The motto on the title page in each issue of BYU Studies Quarterly reads: “Involving readers in the Latter-day Saint academic experience.” As this issue goes to press and to you, our readers, all over the world, I am excited about all that our experienced authors bring to you. How do their articles and other materials involve you in an LDS academic experience?
As the breadth and depth in the content of this issue represents, an LDS mind strives to embrace all truth found in a variety of disciplines and approaches while remaining grounded in the body of the canonical works of LDS scripture. An academic approach utilizes exhaustive research, careful attention to detail, clear formulation of hypotheses, and responsible evaluation of evidence. Involvement results from embracing meaningful insights relevant to significant values of the full experience of life, intellectually and spiritually, individually and collectively, temporally and eternally, and so much more. Each of the items in this issue instantiates various facets of this experience.
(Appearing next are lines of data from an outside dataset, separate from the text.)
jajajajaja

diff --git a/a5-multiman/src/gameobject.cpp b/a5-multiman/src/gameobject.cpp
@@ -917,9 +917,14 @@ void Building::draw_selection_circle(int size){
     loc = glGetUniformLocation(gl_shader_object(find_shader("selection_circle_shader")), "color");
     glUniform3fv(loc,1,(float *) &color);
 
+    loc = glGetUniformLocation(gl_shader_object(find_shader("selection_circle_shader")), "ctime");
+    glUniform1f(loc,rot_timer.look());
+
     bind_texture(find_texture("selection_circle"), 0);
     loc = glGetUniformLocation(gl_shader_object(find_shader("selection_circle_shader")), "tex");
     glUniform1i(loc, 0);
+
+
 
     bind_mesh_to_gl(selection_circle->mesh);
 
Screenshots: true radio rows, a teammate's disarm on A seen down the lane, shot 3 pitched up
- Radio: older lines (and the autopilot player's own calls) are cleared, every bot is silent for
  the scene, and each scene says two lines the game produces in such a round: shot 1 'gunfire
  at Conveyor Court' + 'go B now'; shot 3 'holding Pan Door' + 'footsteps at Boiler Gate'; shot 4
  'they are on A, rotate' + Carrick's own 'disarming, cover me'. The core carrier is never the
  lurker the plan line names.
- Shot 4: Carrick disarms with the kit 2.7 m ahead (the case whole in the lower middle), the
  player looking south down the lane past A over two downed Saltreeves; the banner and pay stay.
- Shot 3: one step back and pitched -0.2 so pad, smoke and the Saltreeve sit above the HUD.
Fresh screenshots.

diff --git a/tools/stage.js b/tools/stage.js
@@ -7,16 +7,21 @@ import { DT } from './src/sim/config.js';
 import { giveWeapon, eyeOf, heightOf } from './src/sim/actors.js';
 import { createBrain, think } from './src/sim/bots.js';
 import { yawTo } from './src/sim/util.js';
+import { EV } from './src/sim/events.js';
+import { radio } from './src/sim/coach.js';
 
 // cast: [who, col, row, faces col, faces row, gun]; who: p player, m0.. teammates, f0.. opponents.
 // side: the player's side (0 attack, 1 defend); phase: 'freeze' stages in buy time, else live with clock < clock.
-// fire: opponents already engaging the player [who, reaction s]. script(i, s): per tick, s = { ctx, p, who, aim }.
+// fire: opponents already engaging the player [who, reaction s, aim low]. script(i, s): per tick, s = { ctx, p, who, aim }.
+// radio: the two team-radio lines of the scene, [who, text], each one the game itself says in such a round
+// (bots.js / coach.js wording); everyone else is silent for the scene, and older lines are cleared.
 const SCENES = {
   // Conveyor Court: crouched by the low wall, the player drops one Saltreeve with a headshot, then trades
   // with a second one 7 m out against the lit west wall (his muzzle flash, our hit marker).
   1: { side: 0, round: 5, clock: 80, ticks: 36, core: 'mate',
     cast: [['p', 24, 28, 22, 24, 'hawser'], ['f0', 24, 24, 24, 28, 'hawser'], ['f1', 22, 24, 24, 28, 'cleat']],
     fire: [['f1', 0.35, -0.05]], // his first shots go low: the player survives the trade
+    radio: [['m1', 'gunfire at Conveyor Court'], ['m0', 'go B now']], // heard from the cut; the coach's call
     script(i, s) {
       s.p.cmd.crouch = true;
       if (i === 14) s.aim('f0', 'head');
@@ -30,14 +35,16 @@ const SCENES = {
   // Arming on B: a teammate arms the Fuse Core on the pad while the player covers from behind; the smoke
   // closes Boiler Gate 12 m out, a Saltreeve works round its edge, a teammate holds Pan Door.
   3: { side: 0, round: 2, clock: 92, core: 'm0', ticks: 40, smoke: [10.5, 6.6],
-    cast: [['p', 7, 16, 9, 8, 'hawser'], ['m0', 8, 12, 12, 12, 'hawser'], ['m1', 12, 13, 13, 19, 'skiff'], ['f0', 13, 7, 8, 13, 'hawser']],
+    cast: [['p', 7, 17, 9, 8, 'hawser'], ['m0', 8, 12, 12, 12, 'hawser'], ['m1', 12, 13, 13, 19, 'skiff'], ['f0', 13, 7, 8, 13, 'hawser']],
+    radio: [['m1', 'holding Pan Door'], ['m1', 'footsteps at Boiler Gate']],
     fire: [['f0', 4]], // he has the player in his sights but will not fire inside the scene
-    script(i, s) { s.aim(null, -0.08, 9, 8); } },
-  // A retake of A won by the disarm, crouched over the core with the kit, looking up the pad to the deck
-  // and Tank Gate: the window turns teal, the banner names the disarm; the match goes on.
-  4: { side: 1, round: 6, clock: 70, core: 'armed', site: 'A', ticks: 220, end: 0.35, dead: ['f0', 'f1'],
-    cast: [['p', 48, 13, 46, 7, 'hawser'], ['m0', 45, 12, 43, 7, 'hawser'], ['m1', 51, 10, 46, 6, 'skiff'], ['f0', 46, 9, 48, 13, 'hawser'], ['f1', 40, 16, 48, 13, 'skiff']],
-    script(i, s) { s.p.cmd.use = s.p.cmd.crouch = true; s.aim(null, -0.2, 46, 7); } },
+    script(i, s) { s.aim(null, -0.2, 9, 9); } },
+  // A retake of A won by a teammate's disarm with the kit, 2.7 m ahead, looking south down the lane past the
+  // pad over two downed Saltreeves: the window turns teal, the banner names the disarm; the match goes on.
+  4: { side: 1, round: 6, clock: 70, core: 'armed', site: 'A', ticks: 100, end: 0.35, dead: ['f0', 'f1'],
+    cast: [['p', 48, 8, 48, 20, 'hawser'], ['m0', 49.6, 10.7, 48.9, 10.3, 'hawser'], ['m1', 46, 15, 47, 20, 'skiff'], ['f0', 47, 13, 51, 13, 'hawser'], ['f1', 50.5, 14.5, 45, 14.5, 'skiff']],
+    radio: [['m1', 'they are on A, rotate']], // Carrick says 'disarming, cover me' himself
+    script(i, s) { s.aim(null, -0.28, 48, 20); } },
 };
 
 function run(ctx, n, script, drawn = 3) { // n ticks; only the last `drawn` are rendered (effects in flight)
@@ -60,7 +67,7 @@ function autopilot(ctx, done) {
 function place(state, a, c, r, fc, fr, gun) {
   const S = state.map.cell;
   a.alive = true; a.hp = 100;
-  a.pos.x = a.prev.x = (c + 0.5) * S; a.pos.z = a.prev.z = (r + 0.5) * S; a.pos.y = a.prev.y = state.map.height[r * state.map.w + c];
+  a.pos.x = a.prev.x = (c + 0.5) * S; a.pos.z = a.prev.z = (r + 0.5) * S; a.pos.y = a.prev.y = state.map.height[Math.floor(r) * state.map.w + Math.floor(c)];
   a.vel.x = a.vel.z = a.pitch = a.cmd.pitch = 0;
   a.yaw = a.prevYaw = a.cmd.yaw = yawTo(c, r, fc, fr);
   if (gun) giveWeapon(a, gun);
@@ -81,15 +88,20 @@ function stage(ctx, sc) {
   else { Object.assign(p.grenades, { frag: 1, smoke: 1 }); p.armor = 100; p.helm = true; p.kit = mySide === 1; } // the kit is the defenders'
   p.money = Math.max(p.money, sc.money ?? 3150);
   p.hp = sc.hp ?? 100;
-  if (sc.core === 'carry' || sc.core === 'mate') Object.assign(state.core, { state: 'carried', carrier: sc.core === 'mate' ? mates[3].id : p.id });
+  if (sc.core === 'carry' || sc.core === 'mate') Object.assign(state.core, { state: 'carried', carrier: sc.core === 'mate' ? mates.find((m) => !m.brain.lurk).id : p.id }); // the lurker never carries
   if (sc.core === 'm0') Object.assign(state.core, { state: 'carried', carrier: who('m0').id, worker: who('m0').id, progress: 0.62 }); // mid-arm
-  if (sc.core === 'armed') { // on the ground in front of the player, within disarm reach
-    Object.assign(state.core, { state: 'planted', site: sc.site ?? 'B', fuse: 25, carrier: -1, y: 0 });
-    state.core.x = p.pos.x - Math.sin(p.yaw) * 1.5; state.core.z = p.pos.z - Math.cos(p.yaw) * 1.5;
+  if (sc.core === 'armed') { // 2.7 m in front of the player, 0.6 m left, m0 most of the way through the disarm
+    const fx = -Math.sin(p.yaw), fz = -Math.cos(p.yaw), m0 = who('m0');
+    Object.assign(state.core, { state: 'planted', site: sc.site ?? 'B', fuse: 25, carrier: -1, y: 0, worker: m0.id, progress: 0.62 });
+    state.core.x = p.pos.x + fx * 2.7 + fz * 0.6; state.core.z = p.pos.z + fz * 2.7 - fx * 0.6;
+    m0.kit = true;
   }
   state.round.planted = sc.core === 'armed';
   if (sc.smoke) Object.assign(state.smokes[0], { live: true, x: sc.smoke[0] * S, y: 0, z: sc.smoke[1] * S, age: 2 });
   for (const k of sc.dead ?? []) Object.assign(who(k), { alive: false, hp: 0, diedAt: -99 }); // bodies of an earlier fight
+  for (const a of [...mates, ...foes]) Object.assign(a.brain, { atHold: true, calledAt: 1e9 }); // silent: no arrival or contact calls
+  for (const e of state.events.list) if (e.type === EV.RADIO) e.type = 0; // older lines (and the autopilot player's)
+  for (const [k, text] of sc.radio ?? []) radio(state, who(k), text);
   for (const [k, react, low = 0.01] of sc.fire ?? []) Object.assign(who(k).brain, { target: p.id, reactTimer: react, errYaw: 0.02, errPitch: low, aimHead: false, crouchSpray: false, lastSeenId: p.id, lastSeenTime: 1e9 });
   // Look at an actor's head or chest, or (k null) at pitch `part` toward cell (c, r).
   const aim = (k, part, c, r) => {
Austin Robinson and Curtis Hunter take you virtually into the operating room to experience the drama and the inspiration involved in the landmark heart surgery performed by Russell Nelson, then surgeon and now Apostle, in 1960. Filled with rigorous professional insights and anatomical detail, this impressive documentary account brings to life Nelson’s experience in a manner that is accessible to all.
Julie Smith uses narrative theology as a hermeneutical tool to harvest unexpected meaning from the Gospel of Mark about discipleship and atonement, subjects of central interest to Latter-day Saints. By exquisitely extracting understanding from three brief stories that follow the crucifixion of Jesus, all people—Jew and Gentile, men and women—find themselves experientially drawn into a closer relationship with God.
The down-in-the-details article by Joshua Sears about the new Spanish LDS edition of the Bible helps readers appreciate the monumental importance of this international scriptural publication. Each page of this meticulous article helps English speakers comprehend this gigantic step forward advancing the unity of faith among the large Spanish-speaking population of the Church.
Shon Hopkin and Ray Huntington allow all to walk a few miles on the BYU campus in the shoes of the Muslim students at Brigham Young University. Aided by objective sociological surveying, these authors give readers reliable information about meaningful religious experiences of non-LDS students in an LDS academic setting.
Scott Hoyt’s passion for marshalling detailed information about the Inca god Viracocha and his legendary visit in ancient Peru will be an eye-opener to many. His examination of early Spanish records with their archaeological and academic substantiations offers captivating information relevant in testing a potential relationship with the Book of Mormon’s report that Jesus would show himself to many people besides those gathered at the temple in Bountiful (3 Ne. 17:4).
In addition to presenting two personal essays and a poem, this issue raises the curtain on what Callie Oppedisano’s theatre essay calls “a milestone in Mormon drama.” Celebrating a full season of five stage productions of plays by playwright and former BYU professor Eric Samuelsen, this expert assessment of these dramatizations of subjects of interest to Latter-day Saints makes readers into more than merely amused observers.
Insightful reviews of a batch of new publications will help keep readers up to date on subjects of interest to teachers, citizens, historians, and scriptorians. Stephen Webb’s theologically engaging review of Wrestling the Angel applauds and pushes forward Terryl Givens’s presentation of foundational LDS concepts. James Allen’s review of two more volumes in the Joseph Smith Papers introduces readers to important early Church historical documents that many people have never heard of before.
These are pages you can get involved with. They bring you research and insights into topics of deep interest to Latter-day Saints. Like most academic pursuits, these studies add new information to our reservoirs of knowledge, while at the same time raising fascinating riddles yet to puzzle over. And that too is typical of a true academic experience, in which new things are found, forgotten things are remembered, and familiar things take on added significance. So, enjoy the experience!